By Andie Schilstra
The Coolest Cooler: a 21st century cooler that actually is cooler. This cooler is one of my favorite Kickstarter projects. It is one of the most backed projects on the site, making it a really popular idea that thousands of people wanted to make a reality.
On another list of favorites, Dan Pink’s TED talk is one of the most popular talks to date that also happens to be one that I personally love. Pink takes a deeper look at the puzzle of motivation in his TED talk, highlighting what most company managers don’t know—for most tasks you cannot incentivize people with money to make them perform better.
TED and Kickstarter are two companies that have intrigued me over the last few years. Their hip-culture and interesting new ideas are what appealed to me on the surface, and I was soon drawn in, wanting to get a deeper understanding of their business practices. Dan Pink’s experiments and The Coolest Cooler’s creativity are different at first glance, but it’s their similarities that pulled me in.
The ins and outs of both of these companies are elaborate and creative in their own ways, but they share a an outward commitment to their respective missions and their use of storytelling to build connections.
Commitment to mission
Kickstarter’s mission is to help bring creative projects to life. By doing this, they are connecting people, sparking innovation, and making people’s ideas and dreams become reality. TED’s mission is to make great ideas accessible and to spark conversation. With TED Talks, they help people around the globe gain a better understanding of the biggest issues our world faces today, strengthening the desire to help create a better future.
TED and Kickstarter are very different platforms, but they both allow people to express their individual ideas and creative thoughts, share these ideas with others, and connect to people from different corners of the world. One does this through verbal presentations and the other through creative design, but they both have the power to bring people together in order to make a new idea become reality.
Storytelling to build connections
A big part of what makes these companies so successful is their ability to find storytellers who are able to create meaningful connections with their audiences.
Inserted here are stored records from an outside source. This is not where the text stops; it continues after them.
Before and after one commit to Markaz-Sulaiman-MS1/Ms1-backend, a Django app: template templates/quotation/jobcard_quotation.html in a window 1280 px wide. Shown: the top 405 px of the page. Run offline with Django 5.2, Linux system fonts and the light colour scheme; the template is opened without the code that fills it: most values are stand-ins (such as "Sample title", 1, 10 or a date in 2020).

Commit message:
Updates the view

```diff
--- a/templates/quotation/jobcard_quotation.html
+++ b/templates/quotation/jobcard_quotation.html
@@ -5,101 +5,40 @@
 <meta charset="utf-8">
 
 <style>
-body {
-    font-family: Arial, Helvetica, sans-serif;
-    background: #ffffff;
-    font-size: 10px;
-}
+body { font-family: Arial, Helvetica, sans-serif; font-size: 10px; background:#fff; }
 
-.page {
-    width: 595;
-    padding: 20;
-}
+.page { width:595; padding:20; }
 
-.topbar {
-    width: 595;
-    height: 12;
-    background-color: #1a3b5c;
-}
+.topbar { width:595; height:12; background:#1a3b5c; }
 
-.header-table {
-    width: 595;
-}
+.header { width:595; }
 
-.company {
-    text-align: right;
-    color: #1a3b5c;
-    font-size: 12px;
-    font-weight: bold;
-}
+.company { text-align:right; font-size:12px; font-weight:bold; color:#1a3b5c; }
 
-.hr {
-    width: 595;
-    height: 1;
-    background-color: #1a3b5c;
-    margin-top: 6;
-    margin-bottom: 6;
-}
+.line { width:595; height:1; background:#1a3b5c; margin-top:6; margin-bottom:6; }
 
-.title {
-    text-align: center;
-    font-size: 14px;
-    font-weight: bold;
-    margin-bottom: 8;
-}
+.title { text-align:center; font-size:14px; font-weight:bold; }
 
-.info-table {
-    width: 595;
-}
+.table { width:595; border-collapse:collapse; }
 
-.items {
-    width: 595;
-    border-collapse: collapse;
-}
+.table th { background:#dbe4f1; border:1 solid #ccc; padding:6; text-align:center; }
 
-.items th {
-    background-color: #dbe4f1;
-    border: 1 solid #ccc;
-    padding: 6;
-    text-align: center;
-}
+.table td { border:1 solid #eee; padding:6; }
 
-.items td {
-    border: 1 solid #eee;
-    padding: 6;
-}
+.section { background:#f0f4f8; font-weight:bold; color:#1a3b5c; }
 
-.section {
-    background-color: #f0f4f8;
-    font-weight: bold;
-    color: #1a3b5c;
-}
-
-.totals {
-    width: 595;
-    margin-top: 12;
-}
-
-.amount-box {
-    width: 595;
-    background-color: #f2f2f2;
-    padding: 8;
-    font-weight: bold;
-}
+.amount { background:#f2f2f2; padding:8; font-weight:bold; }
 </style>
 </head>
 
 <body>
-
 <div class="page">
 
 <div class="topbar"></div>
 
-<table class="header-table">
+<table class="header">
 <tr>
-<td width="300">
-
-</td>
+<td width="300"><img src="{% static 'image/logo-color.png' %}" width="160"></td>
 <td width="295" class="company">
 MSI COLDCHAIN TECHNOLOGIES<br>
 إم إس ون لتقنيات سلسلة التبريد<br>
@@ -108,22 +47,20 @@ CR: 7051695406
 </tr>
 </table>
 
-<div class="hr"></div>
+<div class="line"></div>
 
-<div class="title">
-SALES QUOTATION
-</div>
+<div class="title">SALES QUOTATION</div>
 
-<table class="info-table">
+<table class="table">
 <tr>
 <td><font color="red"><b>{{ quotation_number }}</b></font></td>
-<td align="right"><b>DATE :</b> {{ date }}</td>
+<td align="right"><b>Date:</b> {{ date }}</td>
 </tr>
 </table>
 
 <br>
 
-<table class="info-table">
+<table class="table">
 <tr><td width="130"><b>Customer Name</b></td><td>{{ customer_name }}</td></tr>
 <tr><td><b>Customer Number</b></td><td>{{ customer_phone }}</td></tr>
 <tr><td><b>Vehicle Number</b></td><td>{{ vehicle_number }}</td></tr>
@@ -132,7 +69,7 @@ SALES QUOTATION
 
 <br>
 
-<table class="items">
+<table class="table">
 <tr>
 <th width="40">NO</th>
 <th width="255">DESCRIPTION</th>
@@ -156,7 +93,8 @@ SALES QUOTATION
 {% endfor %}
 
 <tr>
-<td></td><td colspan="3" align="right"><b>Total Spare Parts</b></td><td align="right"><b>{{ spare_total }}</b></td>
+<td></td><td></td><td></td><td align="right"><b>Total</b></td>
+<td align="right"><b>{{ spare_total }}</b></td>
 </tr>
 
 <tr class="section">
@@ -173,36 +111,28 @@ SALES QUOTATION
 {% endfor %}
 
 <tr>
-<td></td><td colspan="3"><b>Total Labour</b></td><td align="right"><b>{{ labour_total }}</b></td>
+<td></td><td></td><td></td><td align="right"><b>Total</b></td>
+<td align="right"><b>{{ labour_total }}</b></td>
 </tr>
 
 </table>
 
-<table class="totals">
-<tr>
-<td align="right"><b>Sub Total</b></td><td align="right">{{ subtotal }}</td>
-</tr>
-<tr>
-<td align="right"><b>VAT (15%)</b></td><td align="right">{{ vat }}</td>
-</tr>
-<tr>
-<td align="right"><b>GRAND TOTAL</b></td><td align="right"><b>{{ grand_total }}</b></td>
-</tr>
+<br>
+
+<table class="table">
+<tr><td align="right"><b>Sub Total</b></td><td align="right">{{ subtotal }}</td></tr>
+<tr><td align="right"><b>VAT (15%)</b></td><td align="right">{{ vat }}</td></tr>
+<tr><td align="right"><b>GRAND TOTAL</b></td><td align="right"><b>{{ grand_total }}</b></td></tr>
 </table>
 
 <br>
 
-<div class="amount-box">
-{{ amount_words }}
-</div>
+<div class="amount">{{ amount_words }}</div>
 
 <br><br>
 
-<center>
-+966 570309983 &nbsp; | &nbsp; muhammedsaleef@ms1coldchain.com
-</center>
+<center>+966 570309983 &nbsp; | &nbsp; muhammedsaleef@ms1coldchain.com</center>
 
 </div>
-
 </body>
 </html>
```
The support for new innovations or creative ideas brings people together from all over the world, either to listen to a TED Talk or to fund someone’s creative Kickstarter project.
Dan Pink’s TED talk involved new ideas and experiments that intrigued many, making his talk widely heard and discussed around the globe. He told his story in a way that made what he was saying understandable, interesting and relatable. At the same time, innovations like The Coolest Cooler went from being mere ideas to a successful items on the market, because people from all over the world believed in the idea and backed it up to make it happen. Kickstarter projects have to tell a story as well in order to convince people to fund and back the project. Both Dan Pink and The Coolest Cooler connected with their audiences globally.
The commitment these companies have to their mission statements helps drive their respective success and the passion of their associates. It recently hit me that the reason I was so drawn to these companies was because I am inspired by them. I found a connection to their stories, and I was hooked.
Mission + Storytelling
It is the spreading of ideas and bringing people together that make these brands work. The companies don’t do all of the storytelling, rather, they provide the platforms for others to succeed and flourish, spreading ideas and generating creative innovations with one another. TED has had some innovative ideas come to life on their stage, seeming to anticipate the future. Only a few years later many of these ideas became reality. For example, a little over a year after Jeff Han demonstrated his use of a multi-touch interface in 2006, Apple released the first iPhone.
Companies can apply these lessons from TED and Kickstarter by starting to share stories that illustrate their missions. Candidates and customers who find that connection with your mission will be excited to jump on board.